Covid-19 economic impact : Women-led SMEs more likely to borrow informally than from banks

Women-owned small and medium-sized enterprises (SMEs) in Sri Lanka were least likely to have taken a loan from a financial institution and are far more likely to have borrowed from family and friends to meet financial obligations during Covid-19, according to a new report.


The report, titled “Gendered Impacts of Covid-19 on Small and Medium-Sized Enterprises”, was compiled by Women in Work, a partnership between IFC and the Australian Government.

Presenting a snapshot of the impacts of the pandemic, the report is based on surveys of SME clients of four financial institutions and from the distribution network of one fast-moving consumer goods company. It shows almost three quarters of SMEs surveyed experienced decreased sales. Nearly two-thirds of the SMEs saw their sales drop by more than 25% on their pre-Covid monthly average.

“Overall, our research shows little difference between the impacts on businesses – whether they were owned by men, women, or jointly owned,” said IFC Country Manager for Sri Lanka and the Maldives Amena Arif. “But it was clear that women were less likely to access loans from formal banks to support their businesses and more likely to take a more traditional route, borrowing from family and friends. They were also much less likely to use digital business channels.

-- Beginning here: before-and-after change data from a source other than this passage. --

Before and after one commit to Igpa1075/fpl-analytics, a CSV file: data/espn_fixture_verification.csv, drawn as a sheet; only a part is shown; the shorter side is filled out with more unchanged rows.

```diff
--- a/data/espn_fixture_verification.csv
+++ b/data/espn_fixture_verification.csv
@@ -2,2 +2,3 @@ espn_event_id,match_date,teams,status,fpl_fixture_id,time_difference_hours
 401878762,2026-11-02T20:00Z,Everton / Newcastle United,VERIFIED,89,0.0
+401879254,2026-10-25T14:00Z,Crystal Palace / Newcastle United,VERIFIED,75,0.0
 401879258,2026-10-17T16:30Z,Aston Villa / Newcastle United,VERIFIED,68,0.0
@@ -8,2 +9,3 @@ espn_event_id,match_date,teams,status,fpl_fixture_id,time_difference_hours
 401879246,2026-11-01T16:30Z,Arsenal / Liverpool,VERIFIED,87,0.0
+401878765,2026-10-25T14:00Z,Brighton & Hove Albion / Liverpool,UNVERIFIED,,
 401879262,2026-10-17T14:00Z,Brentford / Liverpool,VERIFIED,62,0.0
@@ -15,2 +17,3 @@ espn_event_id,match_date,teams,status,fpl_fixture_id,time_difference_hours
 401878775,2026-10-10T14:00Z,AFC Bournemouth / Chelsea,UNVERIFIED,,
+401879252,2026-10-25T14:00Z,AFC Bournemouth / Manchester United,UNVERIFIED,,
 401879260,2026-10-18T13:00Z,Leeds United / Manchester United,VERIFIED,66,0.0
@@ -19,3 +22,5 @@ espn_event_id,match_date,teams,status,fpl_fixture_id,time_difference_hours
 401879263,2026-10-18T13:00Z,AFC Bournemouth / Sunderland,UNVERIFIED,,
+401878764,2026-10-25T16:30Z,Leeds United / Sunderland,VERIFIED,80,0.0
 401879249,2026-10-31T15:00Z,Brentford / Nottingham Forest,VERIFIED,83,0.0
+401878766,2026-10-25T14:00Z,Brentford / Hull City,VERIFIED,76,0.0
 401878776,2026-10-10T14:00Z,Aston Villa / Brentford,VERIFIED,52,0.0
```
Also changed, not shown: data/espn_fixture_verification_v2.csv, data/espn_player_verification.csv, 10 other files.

This highlights potential areas for future work with financial institutions to tailor their support to meet the unique needs of female and male business owners.”

In response, the IFC-DFAT report offers recommendations, including increased access to working capital solutions and other loans for women-owned SMEs (WSMEs), better access to business-related training, and greater support to help small businesses shift to digital business channels.

“We hope the report’s recommendations will be a useful input into creating a more resilient Sri Lankan economy in which women-owned businesses make a greater contribution,” said Australian High Commissioner to Sri Lanka David Holly.

Beyond its focus on women, the report showed that eight out of 10 SMEs in Sri Lanka experienced difficulties meeting operating expenses and had some shortfall in debt repayment or ability to meet financial obligations due to Covid-19. Moreover, over three quarters of SMEs reported difficulties accessing their usual financial services. Companies in the manufacturing and construction sectors are the hardest hit, followed by the services sector. However, despite the challenges, almost three-quarters of the SMEs surveyed predicted they would continue to operate indefinitely.

The findings are based on a survey completed by 413 SMEs from across the country between 22 June and 22 July 2020. Around one million SMEs – 25% of which are women-owned – account for about 45% of total employment in Sri Lanka.

IFC, a member of the World Bank Group, is the largest global development institution focused on the private sector in emerging markets and works in more than 100 countries.